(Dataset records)
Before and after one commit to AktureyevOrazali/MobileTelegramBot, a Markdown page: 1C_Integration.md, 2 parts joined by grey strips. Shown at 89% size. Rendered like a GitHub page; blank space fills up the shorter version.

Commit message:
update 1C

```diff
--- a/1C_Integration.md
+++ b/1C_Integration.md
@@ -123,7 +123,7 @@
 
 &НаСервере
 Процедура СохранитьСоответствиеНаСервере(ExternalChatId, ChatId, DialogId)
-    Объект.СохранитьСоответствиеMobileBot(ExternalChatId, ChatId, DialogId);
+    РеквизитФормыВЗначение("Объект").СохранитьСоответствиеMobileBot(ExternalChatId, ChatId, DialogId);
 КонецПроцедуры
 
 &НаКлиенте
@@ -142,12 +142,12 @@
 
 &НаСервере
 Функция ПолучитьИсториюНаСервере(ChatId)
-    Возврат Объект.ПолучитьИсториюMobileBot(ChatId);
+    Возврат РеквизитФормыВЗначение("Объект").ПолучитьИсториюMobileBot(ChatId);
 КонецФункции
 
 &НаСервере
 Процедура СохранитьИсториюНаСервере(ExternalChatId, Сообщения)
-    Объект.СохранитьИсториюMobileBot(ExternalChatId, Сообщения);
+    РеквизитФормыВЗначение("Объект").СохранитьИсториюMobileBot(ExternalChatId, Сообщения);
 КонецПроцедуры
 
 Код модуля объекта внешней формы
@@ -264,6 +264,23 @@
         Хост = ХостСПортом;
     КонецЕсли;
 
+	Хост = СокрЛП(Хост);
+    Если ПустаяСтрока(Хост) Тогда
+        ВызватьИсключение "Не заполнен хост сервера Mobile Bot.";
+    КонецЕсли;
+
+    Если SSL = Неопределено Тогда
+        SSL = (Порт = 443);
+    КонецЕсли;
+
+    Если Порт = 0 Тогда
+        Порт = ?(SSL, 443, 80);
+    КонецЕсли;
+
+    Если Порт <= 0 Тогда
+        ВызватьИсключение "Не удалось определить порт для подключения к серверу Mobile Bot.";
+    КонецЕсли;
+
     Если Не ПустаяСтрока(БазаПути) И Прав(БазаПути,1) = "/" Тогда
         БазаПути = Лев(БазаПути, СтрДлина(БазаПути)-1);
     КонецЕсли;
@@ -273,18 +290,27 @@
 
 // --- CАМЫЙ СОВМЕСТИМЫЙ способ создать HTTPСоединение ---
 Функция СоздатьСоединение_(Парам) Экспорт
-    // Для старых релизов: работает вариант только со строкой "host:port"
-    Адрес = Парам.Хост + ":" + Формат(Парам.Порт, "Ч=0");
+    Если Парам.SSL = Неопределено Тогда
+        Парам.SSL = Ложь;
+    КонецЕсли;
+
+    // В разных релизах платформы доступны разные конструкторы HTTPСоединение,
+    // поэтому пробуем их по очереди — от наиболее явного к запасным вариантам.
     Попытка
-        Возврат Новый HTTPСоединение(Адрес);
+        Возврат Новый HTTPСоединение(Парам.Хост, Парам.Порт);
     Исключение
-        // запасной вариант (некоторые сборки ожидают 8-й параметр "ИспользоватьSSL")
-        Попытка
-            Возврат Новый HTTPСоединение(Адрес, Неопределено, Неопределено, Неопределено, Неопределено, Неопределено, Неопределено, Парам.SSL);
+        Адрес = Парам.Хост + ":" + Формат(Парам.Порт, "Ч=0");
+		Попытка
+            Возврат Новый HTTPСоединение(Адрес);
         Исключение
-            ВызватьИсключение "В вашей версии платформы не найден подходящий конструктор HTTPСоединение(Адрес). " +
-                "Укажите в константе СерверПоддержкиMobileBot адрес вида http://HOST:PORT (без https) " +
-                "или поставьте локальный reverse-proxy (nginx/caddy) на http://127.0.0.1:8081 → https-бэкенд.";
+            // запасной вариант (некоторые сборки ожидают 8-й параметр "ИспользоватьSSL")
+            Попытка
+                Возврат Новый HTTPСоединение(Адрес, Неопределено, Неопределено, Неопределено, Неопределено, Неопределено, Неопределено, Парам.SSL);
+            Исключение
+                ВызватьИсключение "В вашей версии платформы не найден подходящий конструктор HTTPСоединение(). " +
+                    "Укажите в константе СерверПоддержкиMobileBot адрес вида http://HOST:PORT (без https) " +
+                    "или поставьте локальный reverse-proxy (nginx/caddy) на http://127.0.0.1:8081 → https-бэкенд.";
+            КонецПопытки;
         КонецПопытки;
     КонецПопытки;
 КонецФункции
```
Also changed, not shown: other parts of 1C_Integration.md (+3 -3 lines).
...
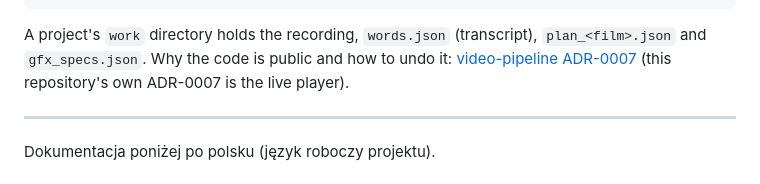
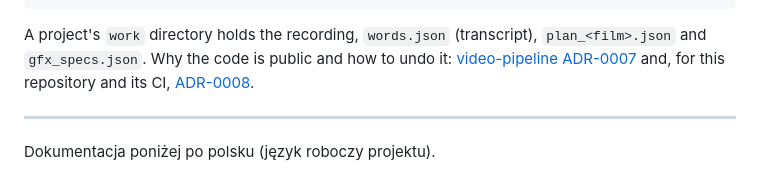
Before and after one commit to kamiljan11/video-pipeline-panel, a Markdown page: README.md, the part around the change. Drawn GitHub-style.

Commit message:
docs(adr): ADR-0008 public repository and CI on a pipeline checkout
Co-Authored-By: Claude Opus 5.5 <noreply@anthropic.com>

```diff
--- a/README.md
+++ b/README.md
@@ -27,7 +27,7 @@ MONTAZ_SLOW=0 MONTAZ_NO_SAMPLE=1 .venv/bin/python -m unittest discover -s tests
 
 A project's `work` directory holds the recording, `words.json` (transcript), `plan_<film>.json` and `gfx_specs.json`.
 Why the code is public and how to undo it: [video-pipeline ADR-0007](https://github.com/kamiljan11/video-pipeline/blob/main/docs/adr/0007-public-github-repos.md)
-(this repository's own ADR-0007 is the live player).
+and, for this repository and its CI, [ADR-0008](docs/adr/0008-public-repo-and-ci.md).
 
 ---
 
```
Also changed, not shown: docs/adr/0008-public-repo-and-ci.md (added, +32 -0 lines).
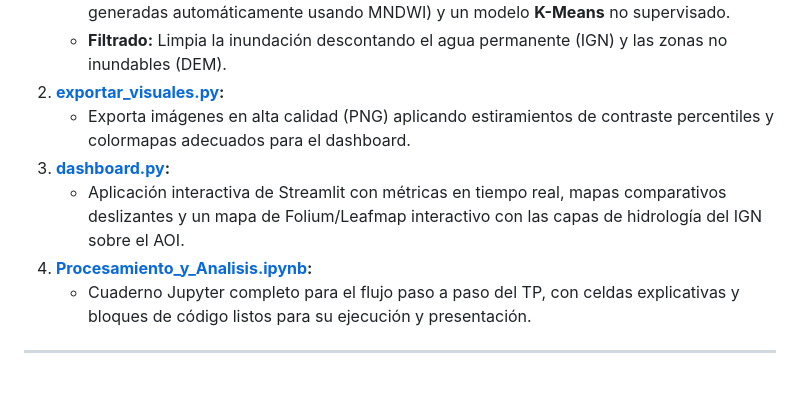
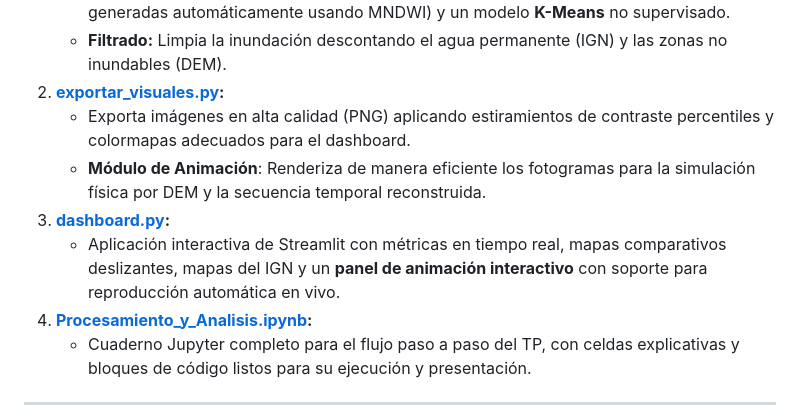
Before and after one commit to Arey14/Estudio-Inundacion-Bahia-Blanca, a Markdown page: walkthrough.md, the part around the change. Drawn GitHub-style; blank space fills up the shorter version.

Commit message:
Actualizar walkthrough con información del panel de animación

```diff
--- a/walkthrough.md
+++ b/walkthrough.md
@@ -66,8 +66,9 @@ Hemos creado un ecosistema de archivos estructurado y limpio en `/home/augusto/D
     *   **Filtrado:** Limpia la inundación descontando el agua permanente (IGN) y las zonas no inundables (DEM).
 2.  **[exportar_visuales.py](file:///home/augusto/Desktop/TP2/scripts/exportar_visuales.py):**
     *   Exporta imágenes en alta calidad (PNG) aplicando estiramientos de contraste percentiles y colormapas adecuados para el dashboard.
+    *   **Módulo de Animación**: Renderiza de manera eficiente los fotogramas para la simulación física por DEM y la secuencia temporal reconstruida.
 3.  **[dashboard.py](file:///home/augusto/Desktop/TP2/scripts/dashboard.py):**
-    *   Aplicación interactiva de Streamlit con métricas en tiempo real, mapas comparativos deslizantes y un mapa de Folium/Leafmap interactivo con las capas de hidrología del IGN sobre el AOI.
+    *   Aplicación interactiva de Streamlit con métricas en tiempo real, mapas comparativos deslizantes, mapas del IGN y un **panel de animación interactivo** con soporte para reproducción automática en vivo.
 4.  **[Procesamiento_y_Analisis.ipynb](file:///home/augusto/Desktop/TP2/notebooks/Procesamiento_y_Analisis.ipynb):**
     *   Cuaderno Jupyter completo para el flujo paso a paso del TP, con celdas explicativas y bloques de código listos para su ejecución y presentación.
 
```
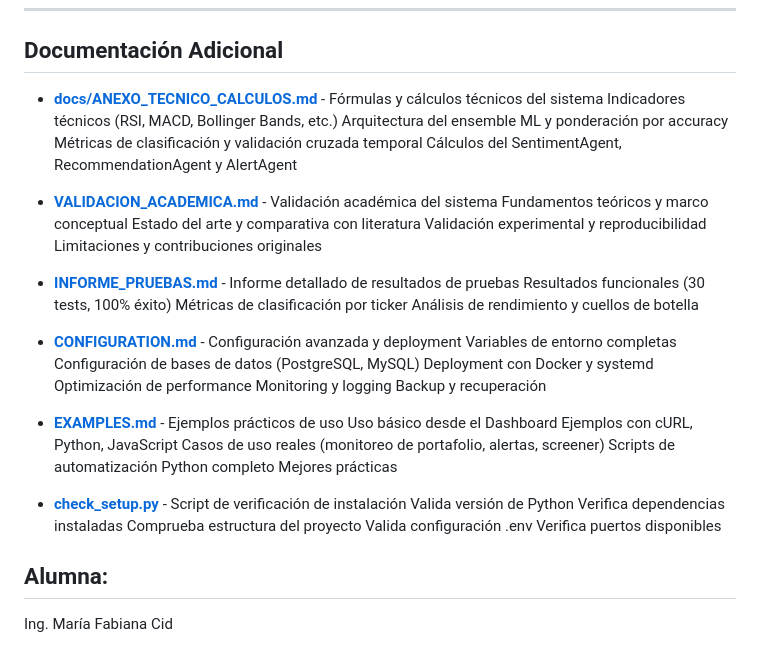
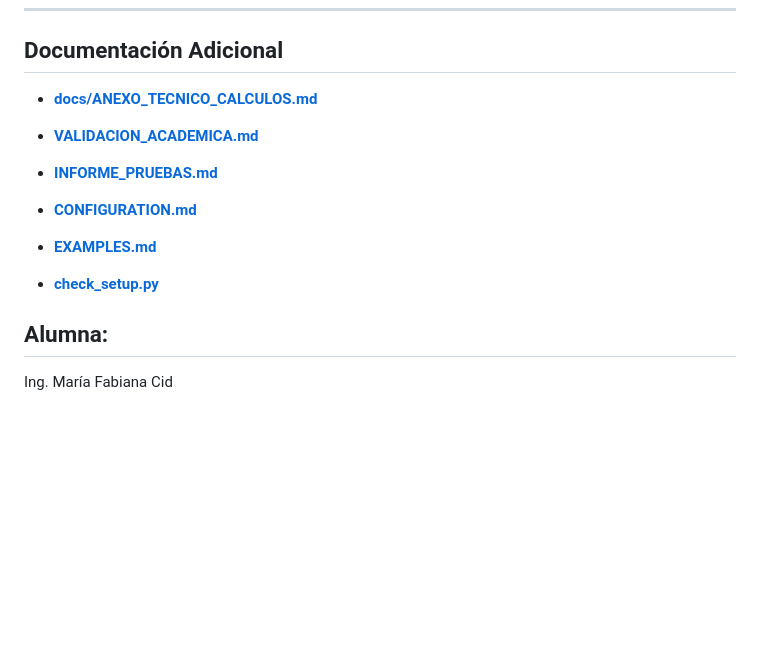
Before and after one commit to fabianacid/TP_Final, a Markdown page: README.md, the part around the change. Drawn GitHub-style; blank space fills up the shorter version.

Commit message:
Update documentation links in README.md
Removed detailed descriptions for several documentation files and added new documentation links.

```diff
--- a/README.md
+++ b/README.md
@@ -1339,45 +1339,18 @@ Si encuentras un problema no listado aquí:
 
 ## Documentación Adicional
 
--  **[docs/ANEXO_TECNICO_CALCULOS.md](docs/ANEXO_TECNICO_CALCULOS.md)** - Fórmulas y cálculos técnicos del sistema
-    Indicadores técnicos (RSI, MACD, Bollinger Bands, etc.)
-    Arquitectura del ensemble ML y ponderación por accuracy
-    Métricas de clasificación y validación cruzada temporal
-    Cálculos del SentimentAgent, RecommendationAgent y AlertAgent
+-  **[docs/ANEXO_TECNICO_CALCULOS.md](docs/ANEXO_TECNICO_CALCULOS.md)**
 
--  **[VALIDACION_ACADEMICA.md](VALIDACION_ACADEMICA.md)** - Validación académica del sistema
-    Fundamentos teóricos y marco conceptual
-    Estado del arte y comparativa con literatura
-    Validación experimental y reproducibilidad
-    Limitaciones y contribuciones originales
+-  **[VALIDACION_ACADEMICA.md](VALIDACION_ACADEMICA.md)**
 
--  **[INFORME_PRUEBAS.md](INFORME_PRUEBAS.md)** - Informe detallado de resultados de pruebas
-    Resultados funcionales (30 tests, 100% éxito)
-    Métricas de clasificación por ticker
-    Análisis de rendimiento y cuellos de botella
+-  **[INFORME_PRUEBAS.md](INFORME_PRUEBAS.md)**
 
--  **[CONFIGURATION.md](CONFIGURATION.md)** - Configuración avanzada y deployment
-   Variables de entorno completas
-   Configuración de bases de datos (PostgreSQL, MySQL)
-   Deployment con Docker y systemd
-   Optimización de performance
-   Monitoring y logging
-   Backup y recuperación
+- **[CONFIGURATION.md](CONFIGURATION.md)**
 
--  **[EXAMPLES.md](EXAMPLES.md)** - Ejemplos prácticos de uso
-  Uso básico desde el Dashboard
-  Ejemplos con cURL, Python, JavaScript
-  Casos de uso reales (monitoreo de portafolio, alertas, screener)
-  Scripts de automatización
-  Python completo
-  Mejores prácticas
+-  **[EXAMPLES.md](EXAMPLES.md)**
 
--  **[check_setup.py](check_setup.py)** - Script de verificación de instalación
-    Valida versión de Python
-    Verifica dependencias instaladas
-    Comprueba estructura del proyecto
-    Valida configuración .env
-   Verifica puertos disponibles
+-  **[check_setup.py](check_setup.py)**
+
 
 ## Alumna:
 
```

* Directions *
Determine how many lines in the data above contain the string "README". Give nothing except the number.

* Finished task *
7